“His style is, indeed, a tissue of many languages; a mixture of heterogeneous words, brought together from distant regions, with terms originally appropriated to one art, and drawn by violence into the service of another. He must, however, be confessed to have augmented our philosophical diction; and, in defence of his uncommon words and expressions, we must consider, that he had uncommon sentiments, and was not content to express, in many words, that idea for which any language could supply a single term.”
Johnson’s prose is many things but seldom exotically virtuosic. His sensibility is flexible and generous, and understands that Browne was not merely showing off or trying to mystify his readers. Browne lived a century before Johnson, in an age when English was less fixed and more absorbent. The language, in fact, may have attained a sort of stylistic pinnacle in the seventeenth century. Often Johnson is caricatured as a reactionary, linguistically and otherwise. Boswell, for instance, reports him saying of Laurence Sterne: “Nothing odd will do long. Tristram Shandy did not last.” But here is Johnson on Browne’s linguistic exuberance:
“But his innovations are sometimes pleasing, and his temerities happy he has many verba ardentia, forcible expressions, which he would never have found, but by venturing to the utmost verge of propriety; and flights which would never have been reached, but by one who had very little fear of the shame of falling.”
And yet Browne’s prose can be plain and direct, quintessentially English in another sense.

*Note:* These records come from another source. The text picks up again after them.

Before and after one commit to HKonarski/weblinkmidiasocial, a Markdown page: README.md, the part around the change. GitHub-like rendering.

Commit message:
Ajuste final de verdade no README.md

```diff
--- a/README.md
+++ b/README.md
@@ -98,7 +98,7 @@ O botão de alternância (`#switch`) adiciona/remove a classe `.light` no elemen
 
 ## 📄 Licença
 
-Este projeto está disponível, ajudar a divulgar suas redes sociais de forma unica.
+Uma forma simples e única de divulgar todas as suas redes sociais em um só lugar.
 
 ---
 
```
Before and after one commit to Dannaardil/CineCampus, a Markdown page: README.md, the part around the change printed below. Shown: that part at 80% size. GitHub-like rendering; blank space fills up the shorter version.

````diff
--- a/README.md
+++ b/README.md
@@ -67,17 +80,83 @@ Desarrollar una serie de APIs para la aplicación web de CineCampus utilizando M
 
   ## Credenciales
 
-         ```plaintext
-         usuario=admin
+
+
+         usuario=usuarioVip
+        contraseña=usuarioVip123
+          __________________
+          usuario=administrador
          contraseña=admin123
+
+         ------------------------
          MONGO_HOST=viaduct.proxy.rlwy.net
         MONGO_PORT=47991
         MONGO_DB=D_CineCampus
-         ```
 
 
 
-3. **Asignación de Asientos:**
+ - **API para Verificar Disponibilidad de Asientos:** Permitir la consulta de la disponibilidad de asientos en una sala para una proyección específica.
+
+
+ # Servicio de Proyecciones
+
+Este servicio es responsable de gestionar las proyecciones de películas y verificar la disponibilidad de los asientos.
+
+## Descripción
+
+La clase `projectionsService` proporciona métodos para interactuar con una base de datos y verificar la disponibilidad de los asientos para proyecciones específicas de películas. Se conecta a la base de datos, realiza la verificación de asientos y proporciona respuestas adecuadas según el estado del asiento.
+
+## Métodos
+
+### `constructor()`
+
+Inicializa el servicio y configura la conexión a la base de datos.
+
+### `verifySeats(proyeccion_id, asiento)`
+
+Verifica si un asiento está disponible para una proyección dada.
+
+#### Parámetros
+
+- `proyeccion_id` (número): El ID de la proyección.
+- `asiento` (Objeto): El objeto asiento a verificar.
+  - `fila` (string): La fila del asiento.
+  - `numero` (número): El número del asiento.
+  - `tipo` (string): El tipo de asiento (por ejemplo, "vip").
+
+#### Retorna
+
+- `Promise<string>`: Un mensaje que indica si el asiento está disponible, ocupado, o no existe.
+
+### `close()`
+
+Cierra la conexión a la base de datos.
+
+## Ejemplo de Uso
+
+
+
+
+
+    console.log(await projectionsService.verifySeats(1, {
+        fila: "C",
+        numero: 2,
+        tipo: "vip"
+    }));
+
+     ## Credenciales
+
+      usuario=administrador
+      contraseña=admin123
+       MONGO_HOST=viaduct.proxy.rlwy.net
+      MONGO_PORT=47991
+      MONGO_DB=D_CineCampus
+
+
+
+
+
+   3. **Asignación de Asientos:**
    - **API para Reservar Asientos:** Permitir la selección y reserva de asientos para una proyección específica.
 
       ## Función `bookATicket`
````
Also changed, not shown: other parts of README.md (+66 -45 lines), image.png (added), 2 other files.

Take the epigraph Conrad gave to his 1913 novel Chance, from Religio Medici: “Those that hold that all things are governed by fortune had not erred, had they not persisted there.” Browne was born on this date, Oct. 19, in 1605. He is one of those human curiosities who died on his birthday, in 1682. We trust he would have appreciated the rare convergence.